◆ Work instructions: Please reproduce every entry below without omitting a single line.

Edit tracking data
* * *

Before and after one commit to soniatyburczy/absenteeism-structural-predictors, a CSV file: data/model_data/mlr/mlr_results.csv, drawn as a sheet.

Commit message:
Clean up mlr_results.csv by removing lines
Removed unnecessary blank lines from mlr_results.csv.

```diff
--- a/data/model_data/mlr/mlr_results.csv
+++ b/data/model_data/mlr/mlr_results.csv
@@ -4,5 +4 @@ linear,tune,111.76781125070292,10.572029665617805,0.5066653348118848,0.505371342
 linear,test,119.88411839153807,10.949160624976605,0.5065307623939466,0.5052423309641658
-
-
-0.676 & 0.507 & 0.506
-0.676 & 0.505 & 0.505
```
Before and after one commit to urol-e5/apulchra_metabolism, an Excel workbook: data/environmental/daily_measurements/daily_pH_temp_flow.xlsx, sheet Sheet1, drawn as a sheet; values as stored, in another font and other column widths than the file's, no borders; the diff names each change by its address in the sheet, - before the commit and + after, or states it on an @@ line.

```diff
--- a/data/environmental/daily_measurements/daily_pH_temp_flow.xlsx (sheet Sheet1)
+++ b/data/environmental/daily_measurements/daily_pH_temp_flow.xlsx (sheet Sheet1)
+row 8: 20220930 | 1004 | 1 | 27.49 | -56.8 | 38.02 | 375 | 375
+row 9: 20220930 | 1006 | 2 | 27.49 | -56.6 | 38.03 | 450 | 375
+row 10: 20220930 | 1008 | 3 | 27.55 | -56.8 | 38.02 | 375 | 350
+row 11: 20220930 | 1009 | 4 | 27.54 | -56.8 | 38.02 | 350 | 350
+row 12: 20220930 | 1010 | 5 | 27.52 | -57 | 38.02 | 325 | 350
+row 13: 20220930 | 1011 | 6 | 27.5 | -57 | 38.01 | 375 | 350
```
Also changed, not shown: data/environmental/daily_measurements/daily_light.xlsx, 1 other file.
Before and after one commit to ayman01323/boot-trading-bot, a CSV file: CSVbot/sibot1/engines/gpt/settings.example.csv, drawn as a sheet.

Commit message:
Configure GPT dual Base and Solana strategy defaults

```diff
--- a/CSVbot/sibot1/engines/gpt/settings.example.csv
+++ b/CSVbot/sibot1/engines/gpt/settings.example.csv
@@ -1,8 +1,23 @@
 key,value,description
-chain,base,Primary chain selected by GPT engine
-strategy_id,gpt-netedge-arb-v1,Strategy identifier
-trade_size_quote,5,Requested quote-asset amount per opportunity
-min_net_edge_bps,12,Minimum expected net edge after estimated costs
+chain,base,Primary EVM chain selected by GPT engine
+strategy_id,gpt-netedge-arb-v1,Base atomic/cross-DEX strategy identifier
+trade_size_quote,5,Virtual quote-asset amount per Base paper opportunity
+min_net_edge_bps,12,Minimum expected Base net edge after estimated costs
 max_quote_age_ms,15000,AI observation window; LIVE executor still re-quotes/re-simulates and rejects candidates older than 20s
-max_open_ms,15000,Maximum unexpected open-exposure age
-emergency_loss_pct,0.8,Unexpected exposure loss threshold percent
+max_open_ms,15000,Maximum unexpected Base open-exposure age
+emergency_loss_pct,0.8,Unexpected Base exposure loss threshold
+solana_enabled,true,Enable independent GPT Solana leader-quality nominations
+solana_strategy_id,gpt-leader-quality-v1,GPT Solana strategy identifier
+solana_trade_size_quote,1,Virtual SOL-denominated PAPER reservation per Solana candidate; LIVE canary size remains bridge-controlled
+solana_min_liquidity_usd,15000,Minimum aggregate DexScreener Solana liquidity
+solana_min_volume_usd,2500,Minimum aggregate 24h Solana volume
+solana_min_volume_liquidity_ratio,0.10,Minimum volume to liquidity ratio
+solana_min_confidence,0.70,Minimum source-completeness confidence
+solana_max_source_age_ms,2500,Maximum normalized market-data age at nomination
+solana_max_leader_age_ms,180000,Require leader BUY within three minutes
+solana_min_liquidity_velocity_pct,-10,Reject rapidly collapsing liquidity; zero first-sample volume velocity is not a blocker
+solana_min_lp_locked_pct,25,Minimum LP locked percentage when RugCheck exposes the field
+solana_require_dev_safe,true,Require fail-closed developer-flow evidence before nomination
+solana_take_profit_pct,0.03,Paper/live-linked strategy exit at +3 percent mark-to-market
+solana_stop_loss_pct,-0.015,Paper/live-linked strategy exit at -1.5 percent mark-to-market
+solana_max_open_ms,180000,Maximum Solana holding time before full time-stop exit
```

* * *

◆ Task solution:
Before and after one commit to soniatyburczy/absenteeism-structural-predictors, a CSV file: data/model_data/mlr/mlr_results.csv, drawn as a sheet.

Commit message:
Clean up mlr_results.csv by removing lines
Removed unnecessary blank lines from mlr_results.csv.

```diff
--- a/data/model_data/mlr/mlr_results.csv
+++ b/data/model_data/mlr/mlr_results.csv
@@ -4,5 +4 @@ linear,tune,111.76781125070292,10.572029665617805,0.5066653348118848,0.505371342
 linear,test,119.88411839153807,10.949160624976605,0.5065307623939466,0.5052423309641658
-
-
-0.676 & 0.507 & 0.506
-0.676 & 0.505 & 0.505
```
Before and after one commit to urol-e5/apulchra_metabolism, an Excel workbook: data/environmental/daily_measurements/daily_pH_temp_flow.xlsx, sheet Sheet1, drawn as a sheet; values as stored, in another font and other column widths than the file's, no borders; the diff names each change by its address in the sheet, - before the commit and + after, or states it on an @@ line.

```diff
--- a/data/environmental/daily_measurements/daily_pH_temp_flow.xlsx (sheet Sheet1)
+++ b/data/environmental/daily_measurements/daily_pH_temp_flow.xlsx (sheet Sheet1)
+row 8: 20220930 | 1004 | 1 | 27.49 | -56.8 | 38.02 | 375 | 375
+row 9: 20220930 | 1006 | 2 | 27.49 | -56.6 | 38.03 | 450 | 375
+row 10: 20220930 | 1008 | 3 | 27.55 | -56.8 | 38.02 | 375 | 350
+row 11: 20220930 | 1009 | 4 | 27.54 | -56.8 | 38.02 | 350 | 350
+row 12: 20220930 | 1010 | 5 | 27.52 | -57 | 38.02 | 325 | 350
+row 13: 20220930 | 1011 | 6 | 27.5 | -57 | 38.01 | 375 | 350
```
Also changed, not shown: data/environmental/daily_measurements/daily_light.xlsx, 1 other file.
Before and after one commit to ayman01323/boot-trading-bot, a CSV file: CSVbot/sibot1/engines/gpt/settings.example.csv, drawn as a sheet.

Commit message:
Configure GPT dual Base and Solana strategy defaults

```diff
--- a/CSVbot/sibot1/engines/gpt/settings.example.csv
+++ b/CSVbot/sibot1/engines/gpt/settings.example.csv
@@ -1,8 +1,23 @@
 key,value,description
-chain,base,Primary chain selected by GPT engine
-strategy_id,gpt-netedge-arb-v1,Strategy identifier
-trade_size_quote,5,Requested quote-asset amount per opportunity
-min_net_edge_bps,12,Minimum expected net edge after estimated costs
+chain,base,Primary EVM chain selected by GPT engine
+strategy_id,gpt-netedge-arb-v1,Base atomic/cross-DEX strategy identifier
+trade_size_quote,5,Virtual quote-asset amount per Base paper opportunity
+min_net_edge_bps,12,Minimum expected Base net edge after estimated costs
 max_quote_age_ms,15000,AI observation window; LIVE executor still re-quotes/re-simulates and rejects candidates older than 20s
-max_open_ms,15000,Maximum unexpected open-exposure age
-emergency_loss_pct,0.8,Unexpected exposure loss threshold percent
+max_open_ms,15000,Maximum unexpected Base open-exposure age
+emergency_loss_pct,0.8,Unexpected Base exposure loss threshold
+solana_enabled,true,Enable independent GPT Solana leader-quality nominations
+solana_strategy_id,gpt-leader-quality-v1,GPT Solana strategy identifier
+solana_trade_size_quote,1,Virtual SOL-denominated PAPER reservation per Solana candidate; LIVE canary size remains bridge-controlled
+solana_min_liquidity_usd,15000,Minimum aggregate DexScreener Solana liquidity
+solana_min_volume_usd,2500,Minimum aggregate 24h Solana volume
+solana_min_volume_liquidity_ratio,0.10,Minimum volume to liquidity ratio
+solana_min_confidence,0.70,Minimum source-completeness confidence
+solana_max_source_age_ms,2500,Maximum normalized market-data age at nomination
+solana_max_leader_age_ms,180000,Require leader BUY within three minutes
+solana_min_liquidity_velocity_pct,-10,Reject rapidly collapsing liquidity; zero first-sample volume velocity is not a blocker
+solana_min_lp_locked_pct,25,Minimum LP locked percentage when RugCheck exposes the field
+solana_require_dev_safe,true,Require fail-closed developer-flow evidence before nomination
+solana_take_profit_pct,0.03,Paper/live-linked strategy exit at +3 percent mark-to-market
+solana_stop_loss_pct,-0.015,Paper/live-linked strategy exit at -1.5 percent mark-to-market
+solana_max_open_ms,180000,Maximum Solana holding time before full time-stop exit
```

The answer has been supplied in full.